Sunday, September 14, 2014
*These are in no specific order and the opinions for each site are purely my own.
Yippy is an obscure search engine that I had never heard of until this project. If I had to describe this search engine in one word...it would be horrific. The homepage is easy to maneuver and there isn't much to it. However, the results that pop up after searching are less than favorable. Food.com. There is a way to narrow your results, but as far as convenience, the search engine is lacking. I would not use it on a regular basis nor would I recommend it to anyone.
Dogpile grabs it search results from Google and Yahoo which means you could of just used Google or Yahoo.
WolframAlpha was suggested to me by Dr. Strange. The home page is delightful to look at and even has a tab for you to "give your brain a quick workout with the Wolfram Problem Generator." Not only can you type in a phrase, but you can also type in an equation and it will solve it for you. The search results are different from the standard results page. Instead of having different links leading to another source that will tell you more about what you're searching, Wolfram will bring you actual information on what you searched, as seen in the screenshot below. It will also ask how you want to use that certain search phrase. Overall, this is a great search site for children because it knocks out all the advertisements and misleading websites.

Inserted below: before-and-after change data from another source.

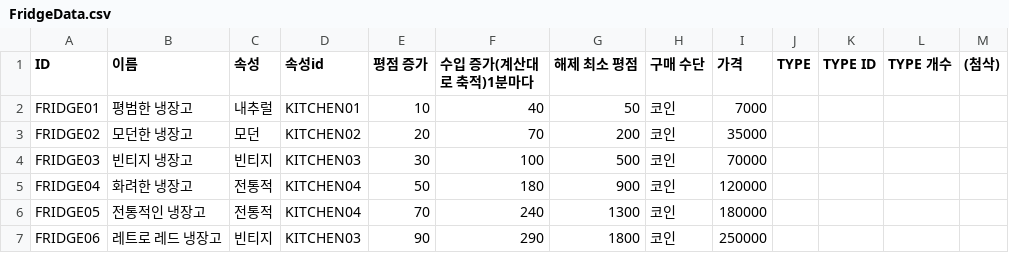
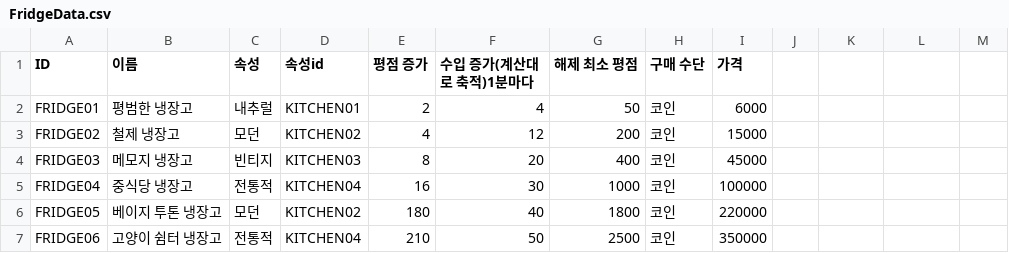
Before and after one commit to dlackdanr777/Panda_Restaurant, a CSV file: Assets/Resources/KitchenUtensilData/CSVData/FridgeData.csv, drawn as a sheet; only a part is shown; the diff covers the shown part only.

```diff
--- a/Assets/Resources/KitchenUtensilData/CSVData/FridgeData.csv
+++ b/Assets/Resources/KitchenUtensilData/CSVData/FridgeData.csv
@@ -1,7 +1,7 @@
-ID,이름,속성,속성id,평점 증가,수입 증가(계산대로 축적)1분마다,해제 최소 평점,구매 수단,가격,TYPE,TYPE ID,TYPE 개수,(첨삭)
-FRIDGE01,평범한 냉장고,내추럴,KITCHEN01,10,40,50,코인,7000,,,,
-FRIDGE02,모던한 냉장고,모던,KITCHEN02,20,70,200,코인,35000,,,,
-FRIDGE03,빈티지 냉장고,빈티지,KITCHEN03,30,100,500,코인,70000,,,,
-FRIDGE04,화려한 냉장고,전통적,KITCHEN04,50,180,900,코인,120000,,,,
-FRIDGE05,전통적인 냉장고,전통적,KITCHEN04,70,240,1300,코인,180000,,,,
-FRIDGE06,레트로 레드 냉장고,빈티지,KITCHEN03,90,290,1800,코인,250000,,,,
+ID,이름,속성,속성id,평점 증가,수입 증가(계산대로 축적)1분마다,해제 최소 평점,구매 수단,가격
+FRIDGE01,평범한 냉장고,내추럴,KITCHEN01,2,4,50,코인,6000
+FRIDGE02,철제 냉장고,모던,KITCHEN02,4,12,200,코인,15000
+FRIDGE03,메모지 냉장고,빈티지,KITCHEN03,8,20,400,코인,45000
+FRIDGE04,중식당 냉장고,전통적,KITCHEN04,16,30,1000,코인,100000
+FRIDGE05,베이지 투톤 냉장고,모던,KITCHEN02,180,40,1800,코인,220000
+FRIDGE06,고양이 쉼터 냉장고,전통적,KITCHEN04,210,50,2500,코인,350000
```
Also changed, not shown: 3 added rows and 19 edited cells elsewhere in this file, Assets/Resources/FurnitureData/CSVData/AccData.csv, Assets/Resources/FurnitureData/CSVData/TableData.csv, 38 other files.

Bing is the 'better' version of Google. You've seen the commercials for it. However, Bing is still the standard search engine and that gives you the same links you'll get from Google or even Yahoo. Developed by the makers of Internet Explorer, if you visit Bing using Chrome a little box will pop up asking if you Chrome is running slow and will give you the option to switch to Internet Explorer. After searching dog, the result pages gives not only links to websites but images and a box that has some fast facts in it. At least this search engine's results are about dogs.
AskJeeves has been around for a while now. I remember using it back in middle school. The main page is a bland gray, but you are able to change it by looking at the themes presented by Askjeeves. There is also a question of that day that you can explore. After searching the word 'dog', the standard wikipedia link did not show up. I considered that a plus until I looked at the 'Explore Answers About'. There is a spot that says 'Explore Answers About' and the top suggestion was Non Surgical Face Lift.
Duckduckgo is a search engine where their slogan is "The search engine that doesn't track you." They have a simple design and I like the duck mascot. The results are fair and the links are websites that relate back to the word 'dog.' I would recommend this search engine to someone if they didn't want to be tracked.
Faroo is a peer-to-peer search engine website. This means that it tracks what links people on other computers have clicked on and displays the most popular pages. This means that this search engine is not the most accurate, nor is it actually helpful. If you're looking for some fast news about a celebrity or possibly just some fun facts, this might be for you. If you're writing a research paper, I would stick to the more known, not peer-to-peer based search engines.
Yahoo the not Google version of Google. It's search bar is surrounded by news, weather, business, and other interesting articles. Unlike other search engines, Yahoo utilizes it's home page space by putting all those news articles on there. It's search results are standard and even duckduckgo.com gave the same results. As far as search engines go, Yahoo isn't the best and it's not the holy grail of all search engines.